(Montreal, QC: DC Books, 2020, $15.45 CDN, 84 pages.)
Review by Eleni Zisimatos
Greg Santos is a poet of intense sensibility, who writes between the spaces of the concrete and the unseen. His book, Ghost Face, indeed embarks on the journeys of ghosts: the feelings or awareness that something is “there” but that it cannot be interpreted.
A first notion of this is connected with identity. Santos strains to find a self in Santos’ history, but encounters uncertainty, a lack of what may be seen as a true origin. With multiple family strands, the “ghosts of identity” are absorbed in the author’s sense of being-in-the-world. But this can also be said of nearly everyone: what is our true origin, can we follow the line back to our umbilical cord (refer- enced by Santos) in the womb? Who are we, really?
A second thread of ghostliness in Ghost Face pursues the memories of his father. There is a great sense of loss and sadness throughout the book. It is best described, as Santos has said, by the Portuguese term, “Saudade,” meaning “the presence of absence.”
This intense longing to know that which is absent—a loved one or one’s own self—while mirrors laugh at our futile attempts to grasp it—is a marvel in Santos’s poetry. And it is with great skill that Santos is able to depict and summarize what can be said about the human condition: “I’ve come to glean fragments, which I’m only now piecing together.”
Greg Santos is a poet, editor, and educator. He is the author of Blackbirds, Rabbit Punch!, and The Emperor’s Sofa. He is the Editor-in- Chief of carte blanche magazine. He lives in Tiohtià:ke/Montréal with family. His newest full-length collection, Ghost Face, is forthcoming with DC Books.
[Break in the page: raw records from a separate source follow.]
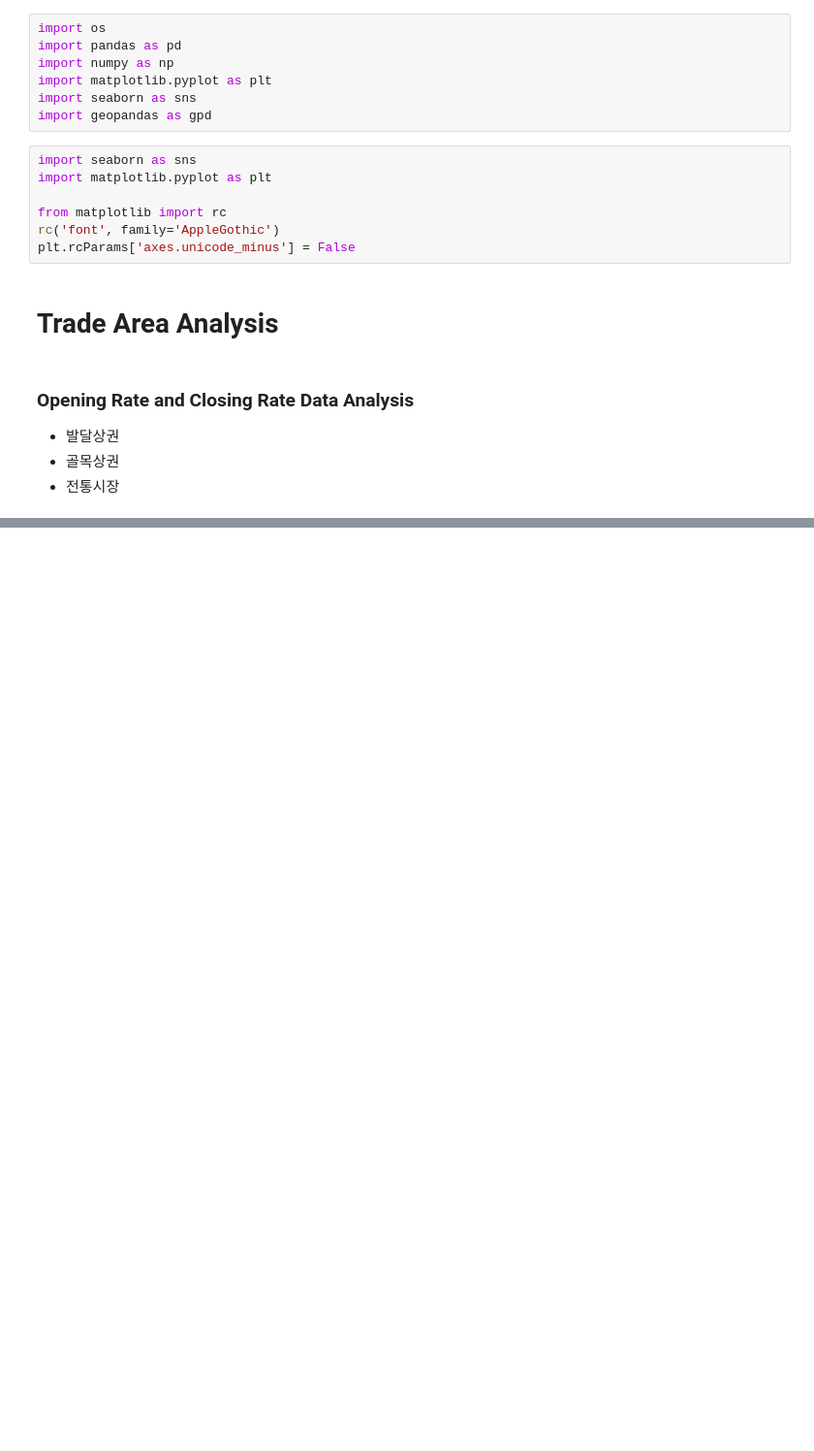
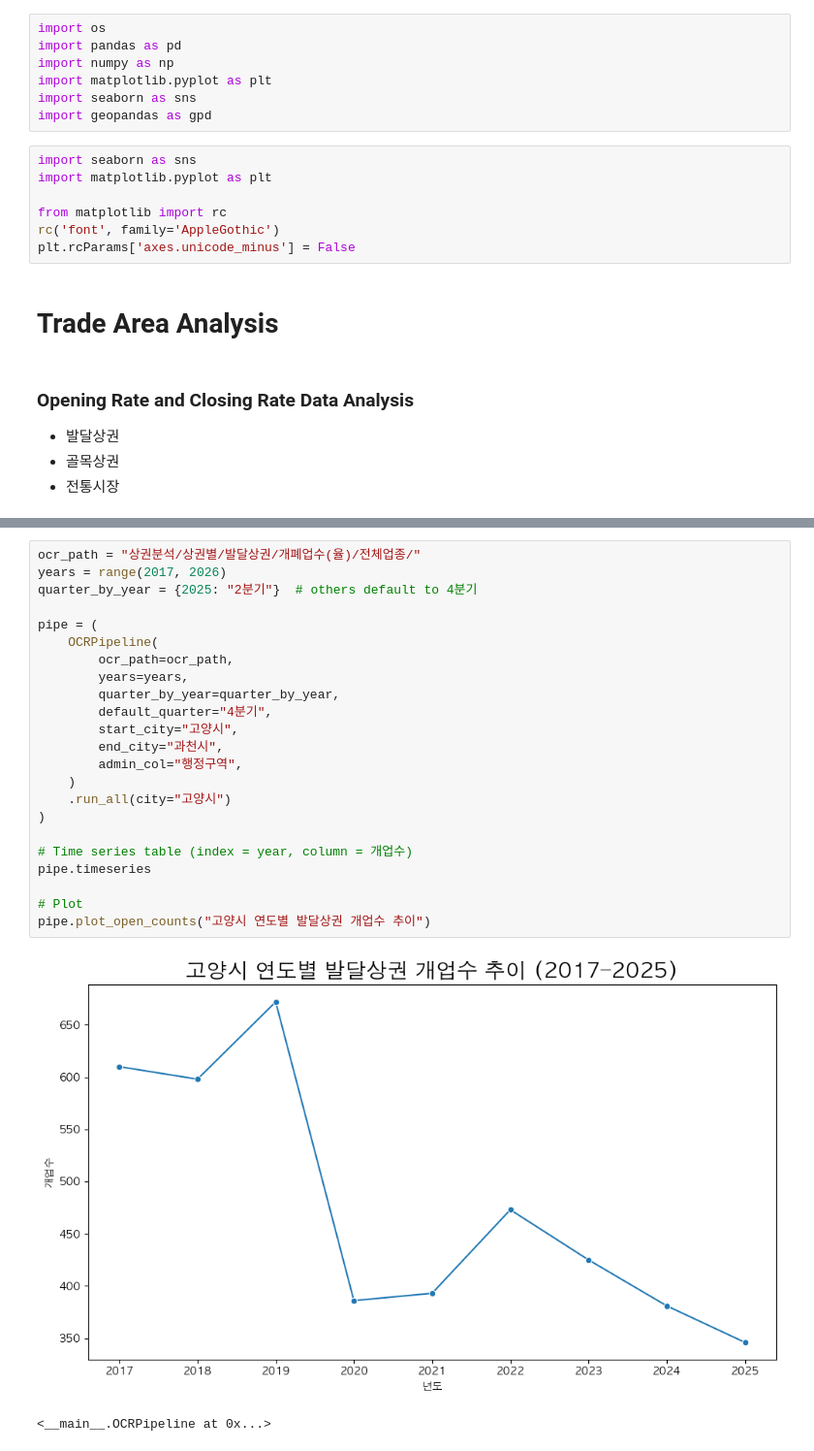
Before and after one commit to gisyun/Goyang_TradeAreaAnalysis, a Jupyter notebook: OCRateAnalysis.ipynb, the cells around one changed output, grey strips where cells are left out. Shown at 97% size. Drawn from its saved outputs; the diff is of its cells as text; blank space fills up the shorter version.

```diff
--- a/OCRateAnalysis.ipynb
+++ b/OCRateAnalysis.ipynb
@@ -22 +164,27 @@ plt.rcParams['axes.unicode_minus'] = False
+# %%
+ocr_path = "상권분석/상권별/발달상권/개폐업수(율)/전체업종/"
+years = range(2017, 2026)
+quarter_by_year = {2025: "2분기"}  # others default to 4분기
+
+pipe = (
+    OCRPipeline(
+        ocr_path=ocr_path,
+        years=years,
+        quarter_by_year=quarter_by_year,
+        default_quarter="4분기",
+        start_city="고양시",
+        end_city="과천시",
+        admin_col="행정구역",
+    )
+    .run_all(city="고양시")
+)
+
+# Time series table (index = year, column = 개업수)
+pipe.timeseries
+
+# Plot
+pipe.plot_open_counts("고양시 연도별 발달상권 개업수 추이")
+# %% [output]
+[figure, added]
+<__main__.OCRPipeline at 0x...>
 # %%
```
Also changed, not shown: parts of 10 cells of this notebook, 1 other file.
Eleni (Helen) Zisimatos is Co-Editor-in-Chief of Vallum. She has recently published a book of poetry, Nearly Terminal. She lives in Montreal (Tiohtià:ke), QC.